Set down the lines that begin at the top of the records and end with the line containing "Update session docs", and drop every picture.

=======

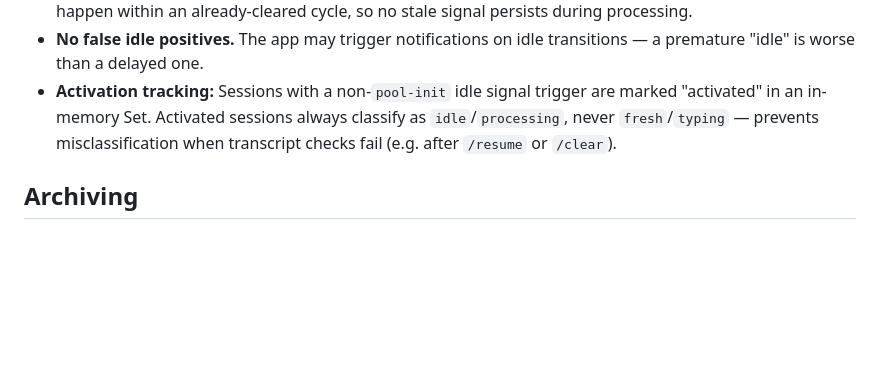
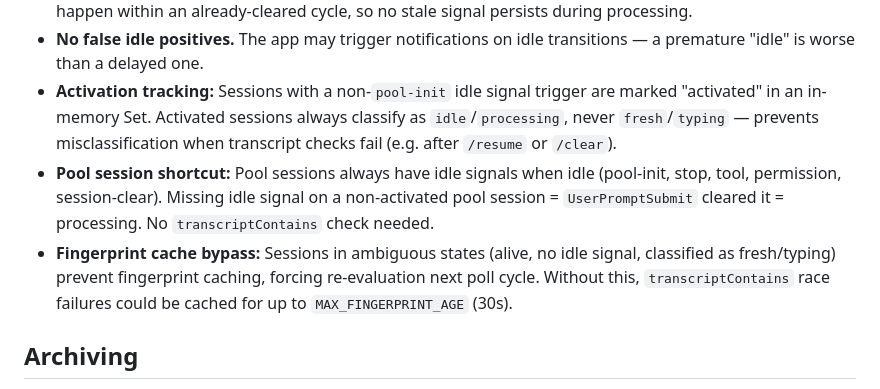
Before and after one commit to EliasSchlie/open-cockpit, a Markdown page: docs/sessions.md, the part around the change. GitHub-like rendering; blank space fills up the shorter version.

Commit message:
Update session docs with idle detection improvements
Document pool-session shortcut (#330) and fingerprint cache bypass
(#335) in idle detection invariants.

Co-Authored-By: Claude Opus 4.6 <noreply@anthropic.com>

```diff
--- a/docs/sessions.md
+++ b/docs/sessions.md
@@ -25,6 +25,8 @@ fresh → typing → processing → idle → offloaded (graceful /clear, snapsho
 - **Safety:** `UserPromptSubmit` always clears the signal before processing begins. Stop-hook re-prompts happen within an already-cleared cycle, so no stale signal persists during processing.
 - **No false idle positives.** The app may trigger notifications on idle transitions — a premature "idle" is worse than a delayed one.
 - **Activation tracking:** Sessions with a non-`pool-init` idle signal trigger are marked "activated" in an in-memory Set. Activated sessions always classify as `idle`/`processing`, never `fresh`/`typing` — prevents misclassification when transcript checks fail (e.g. after `/resume` or `/clear`).
+- **Pool session shortcut:** Pool sessions always have idle signals when idle (pool-init, stop, tool, permission, session-clear). Missing idle signal on a non-activated pool session = `UserPromptSubmit` cleared it = processing. No `transcriptContains` check needed.
+- **Fingerprint cache bypass:** Sessions in ambiguous states (alive, no idle signal, classified as fresh/typing) prevent fingerprint caching, forcing re-evaluation next poll cycle. Without this, `transcriptContains` race failures could be cached for up to `MAX_FINGERPRINT_AGE` (30s).
 
 ## Archiving
 
```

=======

- [Solution]
Before and after one commit to EliasSchlie/open-cockpit, a Markdown page: docs/sessions.md, the part around the change. GitHub-like rendering; blank space fills up the shorter version.

Commit message:
Update session docs with idle detection improvements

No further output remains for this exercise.